A Mist of Prophecies, by Steven Saylor

This is the latest of Saylor's Roma Sub Rosa series, a collection of mystery novels set in ancient Rome in the waning days of the Roman republic. The current installment is set in the period after Caesar's crossing of the Rubicon; Pompey, Caesar's chief rival, has fled to Greece, and Caesar and his legions have gone after him. Meanwhile, things are chaotic in Rome itself; some support Pompey, some support Caesar, prices have gone through the roof, and only the bankers and big landlords are doing well. If Caesar defeats Pompey--or, alternatively, if Pompey defeats Caesar--it's clear that things will calm down.

But what if Caesar and Pompey both die in battle, far from Rome? What then? There's a slim possibility that a clever, ambitious man could sweep into power on the wings of a popular revolution. Marcus Caelius thinks he just might be that man.

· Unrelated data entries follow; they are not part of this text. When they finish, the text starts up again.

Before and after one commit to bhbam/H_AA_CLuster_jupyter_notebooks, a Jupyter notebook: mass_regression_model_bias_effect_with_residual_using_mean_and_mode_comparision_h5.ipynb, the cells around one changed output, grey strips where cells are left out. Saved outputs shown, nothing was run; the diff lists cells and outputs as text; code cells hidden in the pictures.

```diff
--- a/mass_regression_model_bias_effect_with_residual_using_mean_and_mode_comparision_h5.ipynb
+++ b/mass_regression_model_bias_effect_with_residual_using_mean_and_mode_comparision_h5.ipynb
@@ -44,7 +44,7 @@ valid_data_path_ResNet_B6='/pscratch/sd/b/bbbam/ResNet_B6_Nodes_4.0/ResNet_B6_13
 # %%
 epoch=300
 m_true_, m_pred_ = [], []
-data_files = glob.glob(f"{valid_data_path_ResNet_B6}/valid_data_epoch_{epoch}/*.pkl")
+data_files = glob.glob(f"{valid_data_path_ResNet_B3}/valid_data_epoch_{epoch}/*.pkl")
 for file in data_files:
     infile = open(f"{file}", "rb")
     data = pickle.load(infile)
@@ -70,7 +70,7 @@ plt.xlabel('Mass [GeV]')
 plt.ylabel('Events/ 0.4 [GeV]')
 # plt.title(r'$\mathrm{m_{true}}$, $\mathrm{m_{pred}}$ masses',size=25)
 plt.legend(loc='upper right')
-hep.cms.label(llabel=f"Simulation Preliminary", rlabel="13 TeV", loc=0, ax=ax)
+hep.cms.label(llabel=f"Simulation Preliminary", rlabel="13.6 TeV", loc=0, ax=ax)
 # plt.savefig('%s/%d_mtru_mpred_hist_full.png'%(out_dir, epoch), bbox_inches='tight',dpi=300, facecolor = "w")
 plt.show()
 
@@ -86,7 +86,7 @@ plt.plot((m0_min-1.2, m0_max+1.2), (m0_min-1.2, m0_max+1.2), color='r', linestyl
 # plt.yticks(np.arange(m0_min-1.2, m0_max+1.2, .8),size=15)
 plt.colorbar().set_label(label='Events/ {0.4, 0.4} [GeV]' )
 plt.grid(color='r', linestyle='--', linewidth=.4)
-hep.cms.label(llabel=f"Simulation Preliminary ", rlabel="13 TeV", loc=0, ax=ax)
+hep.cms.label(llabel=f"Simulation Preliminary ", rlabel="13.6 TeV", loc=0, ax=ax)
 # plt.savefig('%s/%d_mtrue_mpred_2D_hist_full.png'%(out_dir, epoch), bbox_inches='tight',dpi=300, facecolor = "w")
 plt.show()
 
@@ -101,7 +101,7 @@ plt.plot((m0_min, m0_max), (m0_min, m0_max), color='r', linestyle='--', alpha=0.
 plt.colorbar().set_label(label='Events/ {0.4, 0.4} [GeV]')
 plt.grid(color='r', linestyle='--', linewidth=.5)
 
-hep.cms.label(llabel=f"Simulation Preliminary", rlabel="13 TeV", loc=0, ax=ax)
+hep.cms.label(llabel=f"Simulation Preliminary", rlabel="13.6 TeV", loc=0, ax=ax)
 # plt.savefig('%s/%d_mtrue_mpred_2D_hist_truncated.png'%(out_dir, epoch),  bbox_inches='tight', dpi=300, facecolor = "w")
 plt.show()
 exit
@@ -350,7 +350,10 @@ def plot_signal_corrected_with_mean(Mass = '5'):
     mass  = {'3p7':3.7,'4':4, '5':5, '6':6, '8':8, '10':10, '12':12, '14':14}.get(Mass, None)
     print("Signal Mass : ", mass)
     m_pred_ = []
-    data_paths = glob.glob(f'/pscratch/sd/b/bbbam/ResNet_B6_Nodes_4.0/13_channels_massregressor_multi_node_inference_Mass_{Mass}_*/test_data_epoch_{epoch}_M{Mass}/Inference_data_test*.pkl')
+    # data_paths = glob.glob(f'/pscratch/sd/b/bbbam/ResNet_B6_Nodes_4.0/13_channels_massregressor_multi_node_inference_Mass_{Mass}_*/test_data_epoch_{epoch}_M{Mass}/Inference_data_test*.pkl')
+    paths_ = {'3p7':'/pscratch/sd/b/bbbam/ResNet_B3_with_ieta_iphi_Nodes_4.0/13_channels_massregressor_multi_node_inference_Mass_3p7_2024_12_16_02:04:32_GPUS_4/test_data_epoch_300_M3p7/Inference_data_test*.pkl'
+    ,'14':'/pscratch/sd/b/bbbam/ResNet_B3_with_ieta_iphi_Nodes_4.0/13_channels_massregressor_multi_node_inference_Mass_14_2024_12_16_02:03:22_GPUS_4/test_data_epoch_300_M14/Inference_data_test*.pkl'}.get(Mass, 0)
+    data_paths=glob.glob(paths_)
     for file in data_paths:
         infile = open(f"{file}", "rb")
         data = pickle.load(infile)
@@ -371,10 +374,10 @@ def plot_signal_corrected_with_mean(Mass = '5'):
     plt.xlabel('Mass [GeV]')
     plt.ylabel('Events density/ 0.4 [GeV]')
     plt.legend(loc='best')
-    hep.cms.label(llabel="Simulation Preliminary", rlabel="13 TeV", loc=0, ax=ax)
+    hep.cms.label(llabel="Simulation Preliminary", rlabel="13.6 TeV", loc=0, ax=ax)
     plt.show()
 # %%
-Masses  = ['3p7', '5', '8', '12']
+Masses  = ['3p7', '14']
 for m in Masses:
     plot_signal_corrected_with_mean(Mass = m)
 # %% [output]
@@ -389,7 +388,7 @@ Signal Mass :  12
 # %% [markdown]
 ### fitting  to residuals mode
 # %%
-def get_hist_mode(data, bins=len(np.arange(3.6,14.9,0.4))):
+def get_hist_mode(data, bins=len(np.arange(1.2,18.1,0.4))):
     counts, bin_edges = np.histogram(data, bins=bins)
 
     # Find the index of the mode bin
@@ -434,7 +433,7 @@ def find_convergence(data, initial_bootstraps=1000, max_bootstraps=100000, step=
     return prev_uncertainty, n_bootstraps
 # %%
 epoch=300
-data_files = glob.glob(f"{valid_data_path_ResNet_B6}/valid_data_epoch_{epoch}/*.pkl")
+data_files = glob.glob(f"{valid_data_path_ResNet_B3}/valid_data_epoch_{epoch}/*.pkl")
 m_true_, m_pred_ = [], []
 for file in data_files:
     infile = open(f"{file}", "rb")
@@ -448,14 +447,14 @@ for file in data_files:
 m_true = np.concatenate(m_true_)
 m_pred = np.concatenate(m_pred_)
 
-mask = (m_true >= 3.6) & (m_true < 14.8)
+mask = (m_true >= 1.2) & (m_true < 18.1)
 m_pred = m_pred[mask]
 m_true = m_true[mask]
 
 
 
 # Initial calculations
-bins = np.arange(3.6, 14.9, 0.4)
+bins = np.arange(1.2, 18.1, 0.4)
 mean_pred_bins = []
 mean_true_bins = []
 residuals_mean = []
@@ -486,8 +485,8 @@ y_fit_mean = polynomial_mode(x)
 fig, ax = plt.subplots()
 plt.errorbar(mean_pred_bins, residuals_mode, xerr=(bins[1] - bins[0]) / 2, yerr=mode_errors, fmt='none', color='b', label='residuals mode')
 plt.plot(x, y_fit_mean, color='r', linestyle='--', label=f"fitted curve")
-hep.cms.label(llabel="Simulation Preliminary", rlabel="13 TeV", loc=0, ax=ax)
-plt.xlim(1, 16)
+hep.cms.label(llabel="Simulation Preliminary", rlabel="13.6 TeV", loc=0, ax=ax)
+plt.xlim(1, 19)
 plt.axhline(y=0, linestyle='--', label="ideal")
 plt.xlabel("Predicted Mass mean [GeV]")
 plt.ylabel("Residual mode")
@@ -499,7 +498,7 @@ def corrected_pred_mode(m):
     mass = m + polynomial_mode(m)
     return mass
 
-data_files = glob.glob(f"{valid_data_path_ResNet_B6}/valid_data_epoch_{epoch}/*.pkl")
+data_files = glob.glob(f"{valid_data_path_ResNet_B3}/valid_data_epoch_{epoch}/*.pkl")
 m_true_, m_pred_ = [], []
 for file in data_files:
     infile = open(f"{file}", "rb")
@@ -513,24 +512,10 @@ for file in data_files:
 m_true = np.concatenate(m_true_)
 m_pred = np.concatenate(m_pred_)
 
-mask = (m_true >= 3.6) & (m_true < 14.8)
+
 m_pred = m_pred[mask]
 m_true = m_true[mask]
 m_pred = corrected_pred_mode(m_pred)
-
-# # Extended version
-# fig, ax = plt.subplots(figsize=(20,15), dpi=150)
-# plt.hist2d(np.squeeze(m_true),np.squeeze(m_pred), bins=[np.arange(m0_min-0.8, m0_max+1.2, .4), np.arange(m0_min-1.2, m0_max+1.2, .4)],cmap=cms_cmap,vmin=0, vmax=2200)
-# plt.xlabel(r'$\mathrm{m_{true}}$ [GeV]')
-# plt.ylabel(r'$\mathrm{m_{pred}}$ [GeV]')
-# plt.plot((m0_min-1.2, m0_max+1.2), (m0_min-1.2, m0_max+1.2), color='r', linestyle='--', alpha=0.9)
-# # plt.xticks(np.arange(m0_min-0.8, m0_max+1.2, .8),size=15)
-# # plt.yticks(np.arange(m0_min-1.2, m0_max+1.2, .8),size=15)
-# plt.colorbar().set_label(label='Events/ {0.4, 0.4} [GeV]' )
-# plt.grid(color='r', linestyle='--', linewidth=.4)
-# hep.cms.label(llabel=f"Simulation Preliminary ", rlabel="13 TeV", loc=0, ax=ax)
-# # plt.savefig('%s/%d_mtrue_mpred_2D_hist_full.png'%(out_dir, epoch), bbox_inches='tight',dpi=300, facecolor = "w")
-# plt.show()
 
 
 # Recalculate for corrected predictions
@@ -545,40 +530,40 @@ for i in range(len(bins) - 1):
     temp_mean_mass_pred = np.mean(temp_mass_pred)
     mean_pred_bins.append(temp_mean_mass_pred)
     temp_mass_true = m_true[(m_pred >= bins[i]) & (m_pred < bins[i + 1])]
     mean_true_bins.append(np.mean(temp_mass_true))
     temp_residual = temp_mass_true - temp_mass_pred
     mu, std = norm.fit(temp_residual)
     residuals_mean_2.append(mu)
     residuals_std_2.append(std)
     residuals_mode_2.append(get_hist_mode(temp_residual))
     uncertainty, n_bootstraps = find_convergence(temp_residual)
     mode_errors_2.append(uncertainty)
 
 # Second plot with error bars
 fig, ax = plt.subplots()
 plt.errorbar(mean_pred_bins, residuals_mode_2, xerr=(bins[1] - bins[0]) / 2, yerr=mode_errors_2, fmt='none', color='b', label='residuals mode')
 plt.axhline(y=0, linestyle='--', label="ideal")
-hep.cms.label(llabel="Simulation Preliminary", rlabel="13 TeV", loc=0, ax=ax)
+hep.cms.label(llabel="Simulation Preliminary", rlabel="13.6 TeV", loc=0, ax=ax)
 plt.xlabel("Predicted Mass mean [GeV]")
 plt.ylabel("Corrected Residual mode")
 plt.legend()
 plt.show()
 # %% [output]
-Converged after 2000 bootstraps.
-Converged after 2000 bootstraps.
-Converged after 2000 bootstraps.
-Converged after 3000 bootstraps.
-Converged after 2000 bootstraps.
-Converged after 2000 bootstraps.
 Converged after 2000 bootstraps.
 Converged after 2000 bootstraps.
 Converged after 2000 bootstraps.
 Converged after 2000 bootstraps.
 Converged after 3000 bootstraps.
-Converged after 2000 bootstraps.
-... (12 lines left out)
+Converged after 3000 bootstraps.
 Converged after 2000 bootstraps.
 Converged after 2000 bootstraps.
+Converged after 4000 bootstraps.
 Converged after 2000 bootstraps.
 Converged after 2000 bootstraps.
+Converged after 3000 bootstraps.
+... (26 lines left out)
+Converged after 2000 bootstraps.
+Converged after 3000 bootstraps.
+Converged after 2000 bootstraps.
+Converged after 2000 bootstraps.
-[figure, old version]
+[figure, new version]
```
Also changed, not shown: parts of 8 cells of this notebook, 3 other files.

As always, Saylor's viewpoint character is Gordianus the Finder, the man Cicero called "the last honest man in Rome." Gordianus is getting on in years, and his son Eco is doing most of the finding these days; Gordianus spends most of his time tending his garden or hanging out in the Forum listening to the other geezers belittle each others' politics. He doesn't want to get involved with rebellion; he just wants to live comfortably and enjoy his children and grandchildren.

And then a strange woman comes to Rome. She has no memory of her past; because she occasionally falls into fits and utters strange prophecies, she is soon dubbed "Cassandra". She is strange, and unkempt, and beautiful, and Gordianus, for all his years, is captivated.

And then she is murdered. Gordianus gives her a funeral, since no one else comes forward--and seven of Rome's most notable women attend, briefly, on her funeral pyre. Why? Why was she murdered? And who killed her? It falls, naturally, to Gordianus to find out, as revolution brews in the streets of Rome.

Alas, I don't find Gordianus as compelling as I once did. He's become rather a sad sack; paint him dreary. And then, although Saylor's focus on historical events lends the Gordianus books much of their interest, it's also a problem. Each book involves some crux in the Roman political record, and that means that the books are never really about Gordianus or his doings at all. It's also why Gordianus is so old and tired only eight books into the series; there are only so many major political upheavals in one man's life span.

So what can I say? The book was published in 2002, and it's been knocking around the house for ages; I only picked it up because I was going to be waiting at the airport for an hour or so, and it was more or less the first paperback I put my hand on as I was going out the door. It didn't disappoint me--I'm not sorry I read it--but I'm not terribly excited about it either.

Posted by Will Duquette at July 14, 2004 06:24 PM